Honda has announced that it plans to fully electrify its North American lineup by 2040, starting with its first in-house developed EV in 2025 – one year earlier than expected.
In an annual business briefing this week, Honda CEO Toshihiro Mibe said the new mid- to large-size EV will sit on the company’s new e: Architecture dedicated EV platform. It will be joined by a series of new vehicles to hit the market in the years following.
In the meantime, Honda has leaned on GM to enter the EV market in North America. Honda’s Acura ZDX and the new Prologue, its first electric SUV, are based on a platform developed by GM. Both vehicles will go on the market in 2024.
For the sixth time in three months, Telsa slashed prices across its lineup, including the top-selling Model 3, which now starts at $39,990 after a $2,000 price cut. Here are the current prices for Tesla vehicles:
Model S Plaid
Model X Plaid
Model Y Performance
Model 3 Performance
Model Y Long Range
Model Y All-Wheel Drive
The company announced that it plans to sell 1.8 million EVs this year, and in an earnings call this month, Tesla CEO Elon Musk indicated that earlier price cuts helped the company deliver 423,000 EVs in the first three months of 2023. That’s a record for the automaker, but still not enough to meet the ambitious sales targets by year end.
Production of the Chevrolet Bolt EV and Bolt EUV will cease at the end of the year, General Motors announced in a company earnings call this month, marking the end of a seven-year run for the compact EV.
The announcement comes at a time when the Bolt is selling at a record clip.
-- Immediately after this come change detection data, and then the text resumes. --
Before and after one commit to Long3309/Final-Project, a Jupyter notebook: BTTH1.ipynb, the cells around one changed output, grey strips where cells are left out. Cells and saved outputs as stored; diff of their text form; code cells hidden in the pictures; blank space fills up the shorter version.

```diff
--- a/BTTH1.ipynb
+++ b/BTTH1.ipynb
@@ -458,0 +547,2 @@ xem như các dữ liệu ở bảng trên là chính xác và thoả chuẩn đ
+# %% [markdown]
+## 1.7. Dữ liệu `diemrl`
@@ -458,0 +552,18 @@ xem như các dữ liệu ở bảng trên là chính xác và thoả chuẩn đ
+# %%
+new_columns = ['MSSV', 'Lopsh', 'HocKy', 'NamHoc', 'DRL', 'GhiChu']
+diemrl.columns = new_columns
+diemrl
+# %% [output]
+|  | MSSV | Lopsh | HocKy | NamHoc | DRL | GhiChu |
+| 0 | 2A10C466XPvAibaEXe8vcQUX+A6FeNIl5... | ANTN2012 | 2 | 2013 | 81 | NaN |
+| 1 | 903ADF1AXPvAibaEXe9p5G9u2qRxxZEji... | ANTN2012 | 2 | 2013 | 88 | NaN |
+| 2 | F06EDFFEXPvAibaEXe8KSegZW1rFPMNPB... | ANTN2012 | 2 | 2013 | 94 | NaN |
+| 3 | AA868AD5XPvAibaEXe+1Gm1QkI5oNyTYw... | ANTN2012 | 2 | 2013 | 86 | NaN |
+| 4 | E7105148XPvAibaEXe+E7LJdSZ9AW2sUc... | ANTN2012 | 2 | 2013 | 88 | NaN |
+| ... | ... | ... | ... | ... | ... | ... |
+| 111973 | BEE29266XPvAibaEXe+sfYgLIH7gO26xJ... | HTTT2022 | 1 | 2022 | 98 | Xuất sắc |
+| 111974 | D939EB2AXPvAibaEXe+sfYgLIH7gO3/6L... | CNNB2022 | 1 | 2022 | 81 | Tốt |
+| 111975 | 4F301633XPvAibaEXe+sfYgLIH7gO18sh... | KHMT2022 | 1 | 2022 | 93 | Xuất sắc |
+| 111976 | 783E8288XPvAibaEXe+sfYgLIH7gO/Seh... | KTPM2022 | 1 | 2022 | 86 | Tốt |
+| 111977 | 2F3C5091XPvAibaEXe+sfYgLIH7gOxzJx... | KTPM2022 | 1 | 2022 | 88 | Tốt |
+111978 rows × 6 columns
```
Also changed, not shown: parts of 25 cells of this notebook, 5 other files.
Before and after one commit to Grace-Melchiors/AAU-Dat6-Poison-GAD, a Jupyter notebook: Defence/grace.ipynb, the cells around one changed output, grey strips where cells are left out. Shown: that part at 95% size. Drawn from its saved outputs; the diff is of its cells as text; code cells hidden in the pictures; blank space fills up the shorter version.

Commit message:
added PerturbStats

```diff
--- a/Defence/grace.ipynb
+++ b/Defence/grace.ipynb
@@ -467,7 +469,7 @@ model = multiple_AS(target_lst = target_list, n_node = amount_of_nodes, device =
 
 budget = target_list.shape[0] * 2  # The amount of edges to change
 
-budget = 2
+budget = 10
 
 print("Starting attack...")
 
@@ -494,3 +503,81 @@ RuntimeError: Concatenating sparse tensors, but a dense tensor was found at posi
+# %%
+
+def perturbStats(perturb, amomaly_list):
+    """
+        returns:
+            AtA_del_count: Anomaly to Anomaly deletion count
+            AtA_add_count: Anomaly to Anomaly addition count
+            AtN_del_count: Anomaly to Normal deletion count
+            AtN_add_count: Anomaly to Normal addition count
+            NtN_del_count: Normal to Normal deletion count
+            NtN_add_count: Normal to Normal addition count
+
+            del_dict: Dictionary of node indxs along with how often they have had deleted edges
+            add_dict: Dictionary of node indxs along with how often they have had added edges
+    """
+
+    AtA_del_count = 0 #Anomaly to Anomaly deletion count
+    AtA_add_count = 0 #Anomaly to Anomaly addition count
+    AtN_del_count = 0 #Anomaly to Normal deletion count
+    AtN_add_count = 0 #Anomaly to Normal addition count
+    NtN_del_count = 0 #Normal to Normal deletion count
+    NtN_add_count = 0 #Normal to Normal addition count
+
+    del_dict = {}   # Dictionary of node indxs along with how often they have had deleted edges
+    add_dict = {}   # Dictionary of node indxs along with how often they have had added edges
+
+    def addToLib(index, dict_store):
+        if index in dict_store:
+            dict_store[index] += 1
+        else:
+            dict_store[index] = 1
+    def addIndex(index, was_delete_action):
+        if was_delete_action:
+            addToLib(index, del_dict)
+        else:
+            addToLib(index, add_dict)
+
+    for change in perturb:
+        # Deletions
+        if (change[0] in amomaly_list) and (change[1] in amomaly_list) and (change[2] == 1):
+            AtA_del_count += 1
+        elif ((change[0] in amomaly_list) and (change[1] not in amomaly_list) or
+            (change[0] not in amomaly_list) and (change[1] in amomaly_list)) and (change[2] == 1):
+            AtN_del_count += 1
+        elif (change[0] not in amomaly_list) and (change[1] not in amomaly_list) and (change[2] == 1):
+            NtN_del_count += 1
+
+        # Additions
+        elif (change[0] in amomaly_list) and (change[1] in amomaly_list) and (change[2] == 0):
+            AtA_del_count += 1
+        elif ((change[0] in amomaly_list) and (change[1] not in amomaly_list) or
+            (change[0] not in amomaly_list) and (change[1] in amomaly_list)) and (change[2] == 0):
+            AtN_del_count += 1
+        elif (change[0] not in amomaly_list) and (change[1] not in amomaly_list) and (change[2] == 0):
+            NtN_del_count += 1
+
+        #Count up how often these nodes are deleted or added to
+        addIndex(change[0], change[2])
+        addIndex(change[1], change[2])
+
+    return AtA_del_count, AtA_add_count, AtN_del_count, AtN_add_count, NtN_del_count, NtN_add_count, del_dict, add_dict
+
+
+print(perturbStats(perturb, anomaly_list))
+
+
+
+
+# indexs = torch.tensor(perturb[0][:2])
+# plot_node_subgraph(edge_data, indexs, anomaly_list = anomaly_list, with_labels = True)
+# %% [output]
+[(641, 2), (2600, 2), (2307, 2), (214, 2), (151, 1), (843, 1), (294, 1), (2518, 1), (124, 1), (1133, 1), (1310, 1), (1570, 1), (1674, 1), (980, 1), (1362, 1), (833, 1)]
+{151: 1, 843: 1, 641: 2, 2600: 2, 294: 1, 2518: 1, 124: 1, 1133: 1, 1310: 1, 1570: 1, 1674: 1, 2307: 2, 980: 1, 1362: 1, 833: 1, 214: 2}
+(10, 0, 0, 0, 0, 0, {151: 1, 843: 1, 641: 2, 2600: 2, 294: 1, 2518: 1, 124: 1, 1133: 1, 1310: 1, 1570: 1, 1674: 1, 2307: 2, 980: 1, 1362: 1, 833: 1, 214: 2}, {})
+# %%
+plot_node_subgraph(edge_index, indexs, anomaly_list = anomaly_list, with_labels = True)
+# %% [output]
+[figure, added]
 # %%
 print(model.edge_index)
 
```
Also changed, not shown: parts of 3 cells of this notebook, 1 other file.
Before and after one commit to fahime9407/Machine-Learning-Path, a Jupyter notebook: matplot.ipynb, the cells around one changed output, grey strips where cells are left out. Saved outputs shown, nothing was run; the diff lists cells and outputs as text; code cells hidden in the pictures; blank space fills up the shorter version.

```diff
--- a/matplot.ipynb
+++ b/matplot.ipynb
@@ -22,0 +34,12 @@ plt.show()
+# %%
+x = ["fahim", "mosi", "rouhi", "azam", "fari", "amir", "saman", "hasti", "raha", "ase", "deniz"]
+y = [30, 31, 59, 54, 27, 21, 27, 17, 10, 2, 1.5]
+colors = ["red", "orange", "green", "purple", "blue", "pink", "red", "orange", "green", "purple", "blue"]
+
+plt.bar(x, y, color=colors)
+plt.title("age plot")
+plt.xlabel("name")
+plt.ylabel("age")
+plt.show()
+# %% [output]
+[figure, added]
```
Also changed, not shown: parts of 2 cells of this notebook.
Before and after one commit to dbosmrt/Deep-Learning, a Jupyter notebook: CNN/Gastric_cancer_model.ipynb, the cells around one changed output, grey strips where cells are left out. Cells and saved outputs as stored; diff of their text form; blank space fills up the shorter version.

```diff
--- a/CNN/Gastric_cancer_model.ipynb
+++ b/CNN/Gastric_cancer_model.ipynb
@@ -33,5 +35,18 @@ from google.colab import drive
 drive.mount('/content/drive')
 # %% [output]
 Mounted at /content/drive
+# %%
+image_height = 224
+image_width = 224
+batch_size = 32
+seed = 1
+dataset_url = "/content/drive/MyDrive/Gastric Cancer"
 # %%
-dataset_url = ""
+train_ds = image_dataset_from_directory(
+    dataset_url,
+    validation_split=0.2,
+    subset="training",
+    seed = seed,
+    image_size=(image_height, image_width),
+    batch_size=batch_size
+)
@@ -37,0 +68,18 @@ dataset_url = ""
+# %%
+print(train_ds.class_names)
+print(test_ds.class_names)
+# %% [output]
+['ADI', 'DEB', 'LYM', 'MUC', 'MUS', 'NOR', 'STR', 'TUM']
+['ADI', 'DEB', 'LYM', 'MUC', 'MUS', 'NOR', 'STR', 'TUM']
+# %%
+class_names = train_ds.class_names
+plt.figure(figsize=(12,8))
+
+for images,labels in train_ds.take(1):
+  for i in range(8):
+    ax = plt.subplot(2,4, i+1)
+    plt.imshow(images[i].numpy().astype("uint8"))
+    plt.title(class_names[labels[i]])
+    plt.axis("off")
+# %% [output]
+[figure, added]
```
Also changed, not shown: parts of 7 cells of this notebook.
GM moved 38,120 Bolts in 2022 and is on pace to deliver more than 70,000 in 2023.
GM CEO Mary Barra said the Orion, Mich., assembly plant where the Bolt is manufactured will be retooled for electric pickups and trucks based on their new Ultimum EV platform that underpins the Silverado and Sierra. The company expects to crank out 600,000 EVs a year, but the demise of the Bolt takes away one of the few sub-$30,000 EVs from the market.
Sales of the 259-mile range Bolt began to surge in summer 2022 after the automaker slashed pricing by $6,000. This move followed a highly publicized battery recall following a series of fires caused by a manufacturing defect. GM replaced the offending batteries and lowered the price, and consumers lined up with deposits at the same time gas prices eclipsed $5 per gallon.
The Bolt first hit the market in 2016. GM introduced a crossover version, the Bolt EUV, in 2022.
Chevrolet hopes entry-level EV buyers will consider their upcoming Equinox EV, which is expected to start at $30,000 and goes on sale late this year. Although larger than the Bolt, the Equinox will boast a 300-mile-plus range option and GM hopes it will fill some of the hole left behind by the Bolt’s absence.
Global sales of electric vehicles are surging and expected to set fresh records this year, according to the International Energy Agency.
In the agency’s annual Global Electric Vehicle Outlook, released on April 26, EV sales are expected to grow by 35% this year, reaching 14 million vehicles. This comes on the heels of record sales of 10 million EVs worldwide in 2022.
“Electric vehicles are one of the driving forces in the new global energy economy that is rapidly emerging – and they are bringing about a historic transformation of the car manufacturing industry worldwide,” said the agency’s Executive Director Faith Birol. “The trends we are witnessing have significant implications for global oil demand. The internal combustion engine has gone unrivalled for over a century, but electric vehicles are changing the status quo.”
The agency estimates that EVs now hold 14% of the global vehicle market and that figure is set to increase to 18% this year. In 2020, the share was just 4%.
Most of the sales are occurring in China, Europe and the United States. China accounts for 60% of EV sales and more than half of all the EVs on the road today.
In the United States, EV sales grew 55% in 2022, the agency reported, and additional government subsidies and increased domestic battery production will accelerate domestic EV adoption.
New Jersey suspended its electric vehicle rebate program through the remainder of the state’s fiscal year ending June 30 after the program ran out of money.
Strong demand for the Charge Up New Jersey Program exhausted funds before the program’s renewal date of July 1.
The state estimated about 10,000 EVs were bought or leased during the fiscal year, totaling about 8% of all new car sales in the state in 2022.
AAA’s Recommendation: Whether you own an electric vehicle or a gas-powered car is up to you – and you should consider lots of factors in making that choice. No matter what type of vehicle you’re choosing, we recommend visiting a dealership, test driving one, and asking as many questions as possible to make an informed decision.